• _Task requirements_: The records must be retyped exactly, with no pictures included.

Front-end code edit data

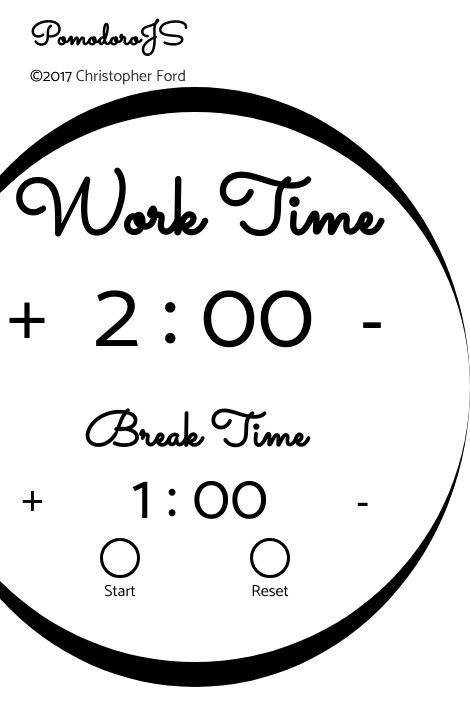
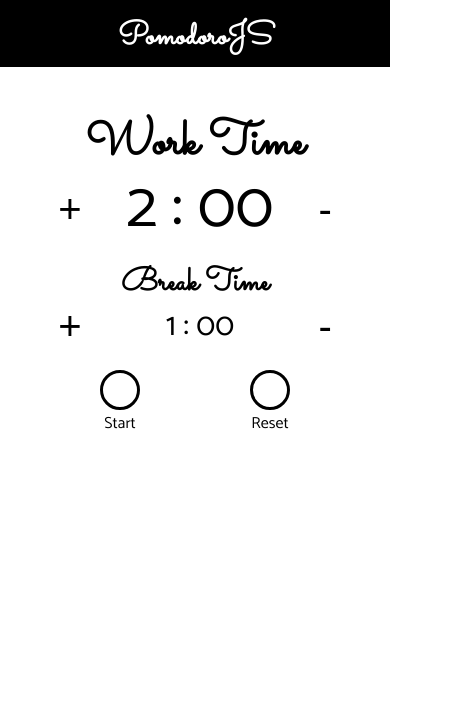
Before and after one commit to lordchancellor/pomodorojs, a website built with webpack: page src/index.html in a window 390 px wide. Shown: the whole page, 470 px wide, since content can reach past the window. Built offline with nearby package versions, Linux system fonts and the light colour scheme.

Commit message:
Responsive styling added for different device widths

```diff
--- a/src/sass/partials/_home.scss
+++ b/src/sass/partials/_home.scss
@@ -1,17 +1,34 @@
 header {
-	@include paddingX(30px);
+	padding: 20px 30px 10px;
+	background: black;
 
 	@media screen and (min-width: 500px) {
+		padding: 0px 30px;
+		background: none;
 		display: flex;
 		justify-content: space-between;
 		align-items: center;
 	}
 
 	h1 {
-		margin-bottom: 10px;
+		margin: 0;
+		text-align: center;
+		color: white;
+
+		@media screen and (min-width: 500px) {
+			margin: 20px 0px 10px;
+			color: black;
+			text-align: left;
+		}
 	}
 
 	.copy-text {
+		display: none;
+
+		@media screen and (min-width: 500px) {
+			display: inline;
+		}
+
 		a {
 			text-decoration: none;
 			color: $darkText;
@@ -37,22 +54,47 @@ header {
 	flex-direction: row;
 	align-items: center;
 	justify-content: center;
+	margin-top: 50px;
+
+	@media screen and (min-width: 500px) {
+		margin-top: 10px;
+	}
 
 	.pomodoro-outer {
+		width: 100%;
+		height: auto;
+
+		@media screen and (min-width: 500px) {
+			width: 500px;
+			height: 500px;
+			background: black;
+			border-radius: 50%;
+		}
+
+		@media screen and (min-width: 768px) {
 			width: 600px;
 			height: 600px;
-		background: black;
-		border-radius: 50%;
+		}
 
 		display: flex;
 		justify-content: center;
 		align-items: center;
 
 		.pomodoro-inner {
+			width: 100%;
+			height: auto;
+
+			@media screen and (min-width: 500px) {
+				width: 450px;
+				height: 450px;
+				background: white;
+				border-radius: 50%;
+			}
+
+			@media screen and (min-width: 768px) {
 				width: 550px;
 				height: 550px;
-			background: white;
-			border-radius: 50%;
+			}
 
 			display: flex;
 			flex-direction: column;
@@ -64,11 +106,23 @@ header {
 			}
 
 			h2 {
+				font-size: 3.0rem;
+
+				@media screen and (min-width: 500px) {
+					font-size: 4.0rem;
+				}
+
+				@media screen and (min-width: 768px) {
 					font-size: 5.0rem;
+				}
 			}
 
 			h4 {
+				font-size: 2.0rem;
+
+				@media screen and (min-width: 768px) {
 					font-size: 3.0rem;
+				}
 			}
 
 			.work-time,
@@ -92,22 +146,51 @@ header {
 				}
 
 				.timer {
+					width: 225px;
+					text-align: center;
+
+					@media screen and (min-width: 500px) {
 						width: 300px;
-					text-align: center;
+					}
 				}
 			}
 
 			.work-time {
+				font-size: 4.0rem;
+				margin-bottom: 20px;
+
+				@media screen and (min-width: 500px) {
+					font-size: 5.0rem;
+				}
+
+				@media screem and (min-width: 768px) {
 					font-size: 6.0rem;
 					margin-bottom: 35px;
+				}
 
 				button {
+					font-size: 2.5rem;
+
+					@media screen and (min-width: 500px) {
+						font-size: 3.5rem;
+					}
+
+					@media screen and (min-width: 768px) {
 						font-size: 4.5rem;
+					}
 				}
 			}
 
 			.break-time {
+				font-size: 2.0rem;
+
+				@media screen and (min-width: 500px) {
+					font-size: 3.0rem;
+				}
+
+				@media screen and (min-width: 768px) {
 					font-size: 4.0rem;
+				}
 
 				button {
 					font-size: 2.5rem;
@@ -120,6 +203,11 @@ header {
 				justify-content: space-around;
 				align-items: center;
 				width: 300px;
+				margin-top: 20px;
+
+				@media screen and (min-width: 500px) {
+					margin-top: 0;
+				}
 
 				.start-button-container,
 				.reset-button-container {
@@ -131,7 +219,6 @@ header {
 				.reset-button-container {
 					flex-direction: column;
 					align-items: center;
-					// font-family: 'Sacramento', cursive;
 
 					button {
 						padding: 0;
```
Lines whose indentation alone changed are shown as unchanged.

• _Exercise response_:
Before and after one commit to lordchancellor/pomodorojs, a website built with webpack: page src/index.html in a window 390 px wide. Shown: the whole page, 470 px wide, since content can reach past the window. Built offline with nearby package versions, Linux system fonts and the light colour scheme.

Commit message:
Responsive styling added for different device widths

```diff
--- a/src/sass/partials/_home.scss
+++ b/src/sass/partials/_home.scss
@@ -1,17 +1,34 @@
 header {
-	@include paddingX(30px);
+	padding: 20px 30px 10px;
+	background: black;
 
 	@media screen and (min-width: 500px) {
+		padding: 0px 30px;
+		background: none;
 		display: flex;
 		justify-content: space-between;
 		align-items: center;
 	}
 
 	h1 {
-		margin-bottom: 10px;
+		margin: 0;
+		text-align: center;
+		color: white;
+
+		@media screen and (min-width: 500px) {
+			margin: 20px 0px 10px;
+			color: black;
+			text-align: left;
+		}
 	}
 
 	.copy-text {
+		display: none;
+
+		@media screen and (min-width: 500px) {
+			display: inline;
+		}
+
 		a {
 			text-decoration: none;
 			color: $darkText;
@@ -37,22 +54,47 @@ header {
 	flex-direction: row;
 	align-items: center;
 	justify-content: center;
+	margin-top: 50px;
+
+	@media screen and (min-width: 500px) {
+		margin-top: 10px;
+	}
 
 	.pomodoro-outer {
+		width: 100%;
+		height: auto;
+
+		@media screen and (min-width: 500px) {
+			width: 500px;
+			height: 500px;
+			background: black;
+			border-radius: 50%;
+		}
+
+		@media screen and (min-width: 768px) {
 			width: 600px;
 			height: 600px;
-		background: black;
-		border-radius: 50%;
+		}
 
 		display: flex;
 		justify-content: center;
 		align-items: center;
 
 		.pomodoro-inner {
+			width: 100%;
+			height: auto;
+
+			@media screen and (min-width: 500px) {
+				width: 450px;
+				height: 450px;
+				background: white;
+				border-radius: 50%;
+			}
+
+			@media screen and (min-width: 768px) {
 				width: 550px;
 				height: 550px;
-			background: white;
-			border-radius: 50%;
+			}
 
 			display: flex;
 			flex-direction: column;
@@ -64,11 +106,23 @@ header {
 			}
 
 			h2 {
+				font-size: 3.0rem;
+
+				@media screen and (min-width: 500px) {
+					font-size: 4.0rem;
+				}
+
+				@media screen and (min-width: 768px) {
 					font-size: 5.0rem;
+				}
 			}
 
 			h4 {
+				font-size: 2.0rem;
+
+				@media screen and (min-width: 768px) {
 					font-size: 3.0rem;
+				}
 			}
 
 			.work-time,
@@ -92,22 +146,51 @@ header {
 				}
 
 				.timer {
+					width: 225px;
+					text-align: center;
+
+					@media screen and (min-width: 500px) {
 						width: 300px;
-					text-align: center;
+					}
 				}
 			}
 
 			.work-time {
+				font-size: 4.0rem;
+				margin-bottom: 20px;
+
+				@media screen and (min-width: 500px) {
+					font-size: 5.0rem;
+				}
+
+				@media screem and (min-width: 768px) {
 					font-size: 6.0rem;
 					margin-bottom: 35px;
+				}
 
 				button {
+					font-size: 2.5rem;
+
+					@media screen and (min-width: 500px) {
+						font-size: 3.5rem;
+					}
+
+					@media screen and (min-width: 768px) {
 						font-size: 4.5rem;
+					}
 				}
 			}
 
 			.break-time {
+				font-size: 2.0rem;
+
+				@media screen and (min-width: 500px) {
+					font-size: 3.0rem;
+				}
+
+				@media screen and (min-width: 768px) {
 					font-size: 4.0rem;
+				}
 
 				button {
 					font-size: 2.5rem;
@@ -120,6 +203,11 @@ header {
 				justify-content: space-around;
 				align-items: center;
 				width: 300px;
+				margin-top: 20px;
+
+				@media screen and (min-width: 500px) {
+					margin-top: 0;
+				}
 
 				.start-button-container,
 				.reset-button-container {
@@ -131,7 +219,6 @@ header {
 				.reset-button-container {
 					flex-direction: column;
 					align-items: center;
-					// font-family: 'Sacramento', cursive;
 
 					button {
 						padding: 0;
```
Lines whose indentation alone changed are shown as unchanged.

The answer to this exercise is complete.